◆ **What you need to do**
Below are the records; copy each line in them that holds the word "templates".

◆ **Extracted information**
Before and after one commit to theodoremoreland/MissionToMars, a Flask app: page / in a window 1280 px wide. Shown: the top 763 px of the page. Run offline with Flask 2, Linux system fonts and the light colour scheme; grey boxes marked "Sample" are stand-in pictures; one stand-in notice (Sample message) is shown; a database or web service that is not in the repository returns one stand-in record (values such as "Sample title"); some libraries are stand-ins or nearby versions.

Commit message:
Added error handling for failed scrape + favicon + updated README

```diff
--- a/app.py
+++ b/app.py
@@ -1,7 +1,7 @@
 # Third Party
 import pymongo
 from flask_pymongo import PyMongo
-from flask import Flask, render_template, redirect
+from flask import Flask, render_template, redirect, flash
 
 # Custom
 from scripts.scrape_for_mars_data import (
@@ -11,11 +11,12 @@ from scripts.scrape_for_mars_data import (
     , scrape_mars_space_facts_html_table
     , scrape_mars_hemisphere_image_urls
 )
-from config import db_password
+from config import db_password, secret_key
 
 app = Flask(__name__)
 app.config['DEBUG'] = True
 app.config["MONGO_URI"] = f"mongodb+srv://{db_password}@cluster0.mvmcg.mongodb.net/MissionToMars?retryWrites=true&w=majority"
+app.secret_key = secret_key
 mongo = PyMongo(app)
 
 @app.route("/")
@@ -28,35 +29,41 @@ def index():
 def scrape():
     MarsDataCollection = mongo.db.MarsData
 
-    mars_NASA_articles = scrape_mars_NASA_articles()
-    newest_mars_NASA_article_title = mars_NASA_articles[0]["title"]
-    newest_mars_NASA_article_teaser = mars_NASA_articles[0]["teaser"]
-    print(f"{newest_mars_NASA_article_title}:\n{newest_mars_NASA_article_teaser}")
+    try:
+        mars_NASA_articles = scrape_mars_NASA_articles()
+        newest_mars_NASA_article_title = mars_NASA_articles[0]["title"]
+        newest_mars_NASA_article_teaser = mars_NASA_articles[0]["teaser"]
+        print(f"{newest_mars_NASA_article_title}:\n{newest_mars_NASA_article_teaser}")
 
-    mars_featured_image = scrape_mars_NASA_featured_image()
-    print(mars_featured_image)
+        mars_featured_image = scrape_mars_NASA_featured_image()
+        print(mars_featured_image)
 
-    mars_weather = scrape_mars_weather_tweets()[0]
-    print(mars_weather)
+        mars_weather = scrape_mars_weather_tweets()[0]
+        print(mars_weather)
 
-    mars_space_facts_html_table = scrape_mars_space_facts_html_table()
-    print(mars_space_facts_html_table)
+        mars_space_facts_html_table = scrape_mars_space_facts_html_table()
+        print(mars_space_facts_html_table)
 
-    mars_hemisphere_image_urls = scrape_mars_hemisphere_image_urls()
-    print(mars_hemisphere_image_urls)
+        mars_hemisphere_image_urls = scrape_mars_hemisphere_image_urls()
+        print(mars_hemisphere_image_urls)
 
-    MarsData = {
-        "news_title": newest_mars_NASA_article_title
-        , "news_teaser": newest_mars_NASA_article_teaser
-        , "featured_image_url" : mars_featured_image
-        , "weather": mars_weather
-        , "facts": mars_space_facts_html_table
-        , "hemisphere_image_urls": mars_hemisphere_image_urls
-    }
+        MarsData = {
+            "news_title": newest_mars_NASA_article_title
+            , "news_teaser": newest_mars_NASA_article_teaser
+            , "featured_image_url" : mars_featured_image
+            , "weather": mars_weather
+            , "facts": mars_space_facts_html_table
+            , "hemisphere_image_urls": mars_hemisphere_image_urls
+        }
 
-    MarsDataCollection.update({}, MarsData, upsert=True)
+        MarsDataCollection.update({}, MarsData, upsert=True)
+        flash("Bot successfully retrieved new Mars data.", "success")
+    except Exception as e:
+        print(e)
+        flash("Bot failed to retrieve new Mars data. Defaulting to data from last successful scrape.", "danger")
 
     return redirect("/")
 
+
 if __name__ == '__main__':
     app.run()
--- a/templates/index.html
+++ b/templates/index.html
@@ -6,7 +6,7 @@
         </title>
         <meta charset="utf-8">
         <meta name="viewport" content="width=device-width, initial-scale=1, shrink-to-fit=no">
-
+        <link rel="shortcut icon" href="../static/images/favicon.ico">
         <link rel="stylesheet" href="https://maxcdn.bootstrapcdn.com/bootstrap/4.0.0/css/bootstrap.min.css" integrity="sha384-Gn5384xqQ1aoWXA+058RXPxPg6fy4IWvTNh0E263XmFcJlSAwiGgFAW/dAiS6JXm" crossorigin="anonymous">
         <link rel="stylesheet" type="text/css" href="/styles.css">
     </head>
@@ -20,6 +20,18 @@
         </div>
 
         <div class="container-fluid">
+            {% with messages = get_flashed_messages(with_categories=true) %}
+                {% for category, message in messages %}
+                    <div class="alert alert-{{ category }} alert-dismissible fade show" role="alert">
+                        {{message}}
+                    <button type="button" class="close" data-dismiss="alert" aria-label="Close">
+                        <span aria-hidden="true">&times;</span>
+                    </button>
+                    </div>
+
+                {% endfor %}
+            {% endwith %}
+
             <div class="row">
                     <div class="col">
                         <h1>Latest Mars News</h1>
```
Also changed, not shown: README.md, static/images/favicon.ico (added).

◆ **Your response**
--- a/templates/index.html
+++ b/templates/index.html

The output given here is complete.